A single number is the expected answer: the count of lines in the records below that contain "radius".

--- Exercise data ---

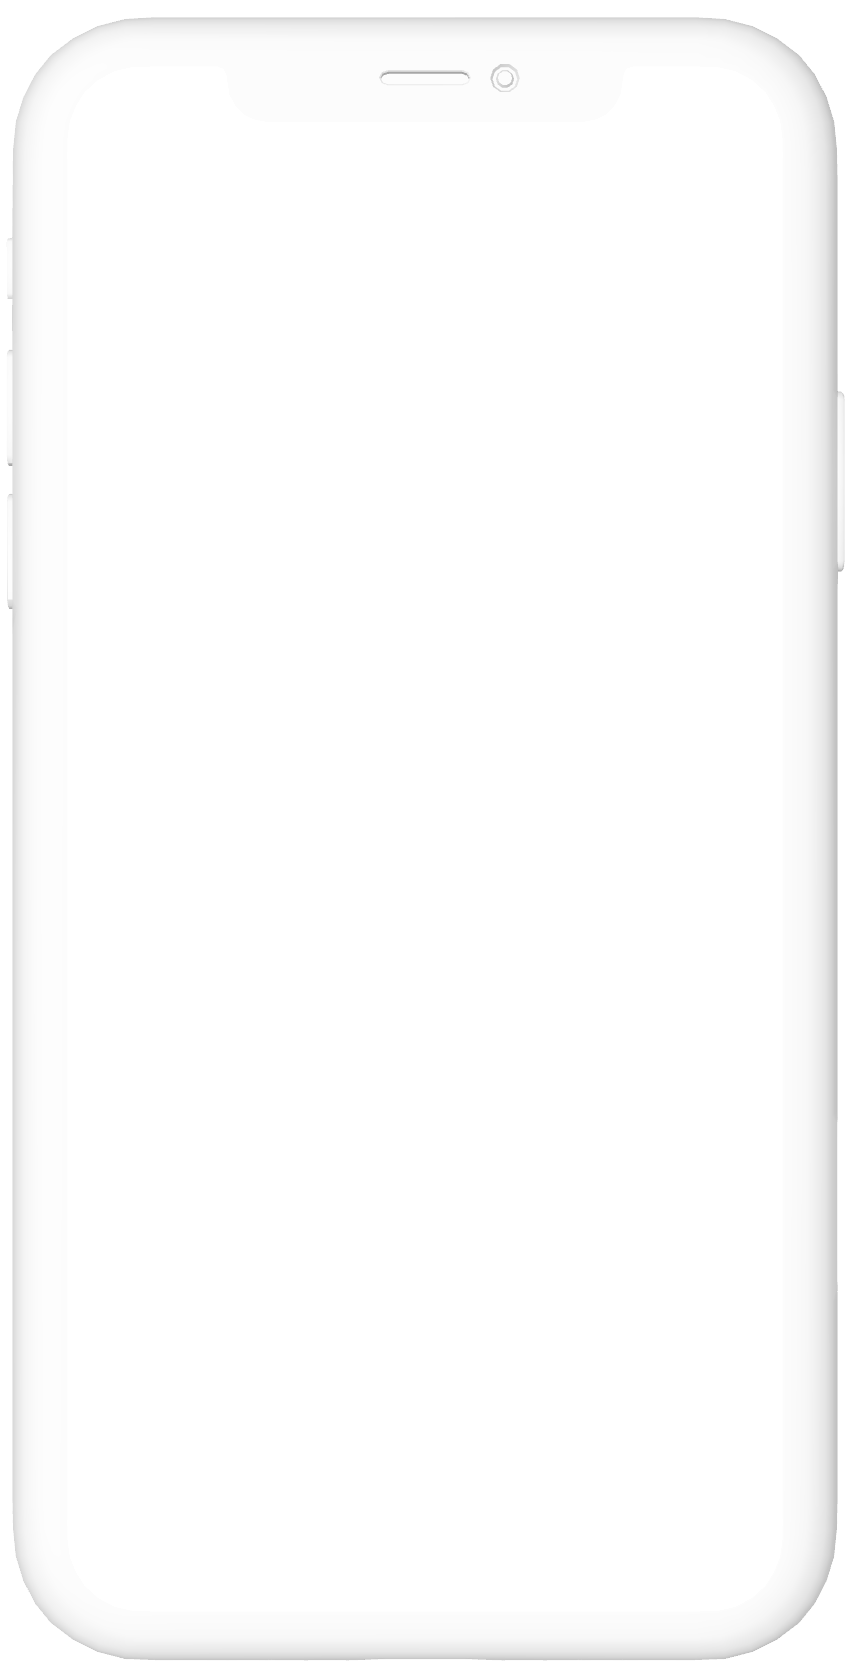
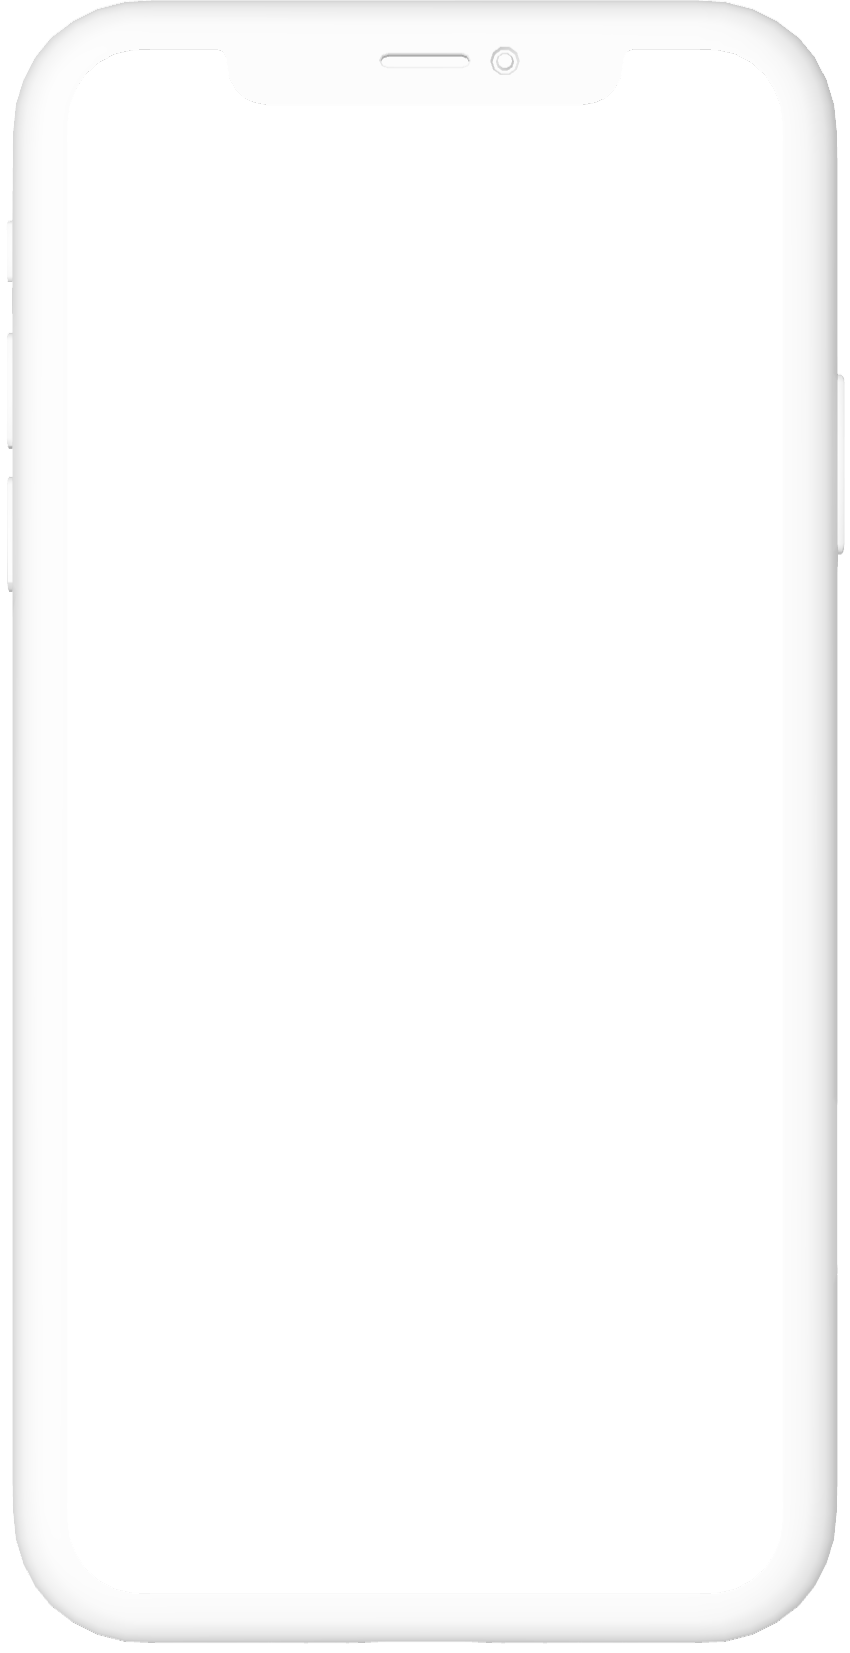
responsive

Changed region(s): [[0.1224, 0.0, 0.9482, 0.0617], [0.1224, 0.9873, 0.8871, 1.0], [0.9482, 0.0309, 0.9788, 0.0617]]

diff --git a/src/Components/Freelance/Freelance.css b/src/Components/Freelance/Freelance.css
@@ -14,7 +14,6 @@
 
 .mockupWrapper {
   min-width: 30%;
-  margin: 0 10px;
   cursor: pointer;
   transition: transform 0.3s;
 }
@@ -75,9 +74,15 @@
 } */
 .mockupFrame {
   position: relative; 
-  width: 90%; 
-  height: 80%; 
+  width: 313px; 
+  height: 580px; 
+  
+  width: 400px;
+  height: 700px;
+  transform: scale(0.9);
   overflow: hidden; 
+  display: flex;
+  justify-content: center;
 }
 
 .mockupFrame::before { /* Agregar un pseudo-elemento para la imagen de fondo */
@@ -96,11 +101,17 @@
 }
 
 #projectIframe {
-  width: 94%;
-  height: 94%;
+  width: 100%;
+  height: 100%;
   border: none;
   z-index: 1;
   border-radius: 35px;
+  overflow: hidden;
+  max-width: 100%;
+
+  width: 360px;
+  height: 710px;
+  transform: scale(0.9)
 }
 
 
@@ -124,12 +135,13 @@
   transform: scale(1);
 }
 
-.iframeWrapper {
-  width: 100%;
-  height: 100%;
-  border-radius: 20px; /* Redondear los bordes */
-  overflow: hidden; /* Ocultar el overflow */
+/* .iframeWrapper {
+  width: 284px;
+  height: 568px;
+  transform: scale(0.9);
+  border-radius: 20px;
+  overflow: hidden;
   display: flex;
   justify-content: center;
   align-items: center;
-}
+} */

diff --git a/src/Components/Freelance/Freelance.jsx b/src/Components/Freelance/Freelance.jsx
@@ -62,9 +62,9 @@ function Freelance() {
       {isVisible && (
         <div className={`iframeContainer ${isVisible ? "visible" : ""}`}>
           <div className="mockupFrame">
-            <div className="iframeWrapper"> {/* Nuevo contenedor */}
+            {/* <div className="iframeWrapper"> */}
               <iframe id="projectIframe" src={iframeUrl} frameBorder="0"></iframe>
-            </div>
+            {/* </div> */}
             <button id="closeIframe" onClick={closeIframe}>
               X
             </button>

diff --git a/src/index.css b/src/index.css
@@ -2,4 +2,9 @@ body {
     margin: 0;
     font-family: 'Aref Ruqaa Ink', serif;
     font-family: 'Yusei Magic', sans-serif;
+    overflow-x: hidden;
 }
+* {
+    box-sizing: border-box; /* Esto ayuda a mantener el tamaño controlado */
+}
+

---

Solution for this exercise: 3